We’re all guilty of being perfectionists at one time or another. However, in orthodontic marketing it can be detrimental…
It’s appropriate to strive for a perfect Class I occlusion when treating orthodontic patients or in my case, the perfect Web 2.0 Internet marketing program to catapult your practice to page one on Google in a highly competitive area. That’s okay… Being anal-retentive about some things in our life is normal, and maybe even necessary for our emotional well-being.
On the other hand, being a perfectionist about your orthodontic marketing programs, especially a website… is something you simply CANNOT afford to do. It could takes months, maybe over a year to get it completed to your satisfaction and up on the Internet. If you are guilty of this, stop RIGHT NOW. I mean it! Put up your right hand and repeat after me, “I do solemnly swear to never again spend hours polishing up my new marketing programs, website content, or Internet video promotion to a perfection level. Starting now.”
It may seem odd that I would actually discuss the virtues of creating imperfect orthodontic marketing programs. But think about it — why do people want to read your website? Is is for the amazing grammatical prowess it demonstrates on every conceivable subject in orthodontics? No. It’s for the orthodontic content they can easily find on page one of Google when looking for an orthodontic treatment provider.
• The sooner you content is online, the more readership you’re going to attract

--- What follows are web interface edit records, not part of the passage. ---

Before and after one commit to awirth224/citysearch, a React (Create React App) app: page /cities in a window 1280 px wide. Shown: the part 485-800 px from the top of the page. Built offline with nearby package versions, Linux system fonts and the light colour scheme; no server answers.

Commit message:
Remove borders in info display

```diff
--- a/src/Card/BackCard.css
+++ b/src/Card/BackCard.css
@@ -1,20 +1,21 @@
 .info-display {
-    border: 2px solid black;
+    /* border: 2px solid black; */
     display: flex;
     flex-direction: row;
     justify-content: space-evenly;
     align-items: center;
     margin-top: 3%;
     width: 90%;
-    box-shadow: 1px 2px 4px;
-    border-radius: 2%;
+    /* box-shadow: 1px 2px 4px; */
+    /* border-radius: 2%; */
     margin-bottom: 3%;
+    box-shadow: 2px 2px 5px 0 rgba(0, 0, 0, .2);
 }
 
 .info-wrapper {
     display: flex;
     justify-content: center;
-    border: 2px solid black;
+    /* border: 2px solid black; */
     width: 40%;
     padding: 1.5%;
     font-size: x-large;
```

• The more readership you attract, the more exposure you receive
• The more exposure you receive, the more traffic to your website
• The more traffic to your website, the more new patient appointments your schedule;
• The more new patient calls you schedule, the more new patient starts you convert to increase production
What do you think? Are you guilty of being a perfectionist who slows down the orthodontic marketing momentum of your practice?
What has perfectionism cost you in terms of lost exposure, lost opportunities, and increase revenue?
Sometimes we are our own worst enemies. It is OK to fail forward in your orthodontic marketing when building your practice. This is how we learn, grow, and build the business of our dreams. If a program doesn’t work, get rid of it… if it needs improvement polish it up. In many cases new patients won’t even know the difference when all is said and done.
Just get yourself out there as fast as you can and stay ahead of your competition during these tough economic times.
Leave a comment and let me know if you are one of the guilty parties like myself…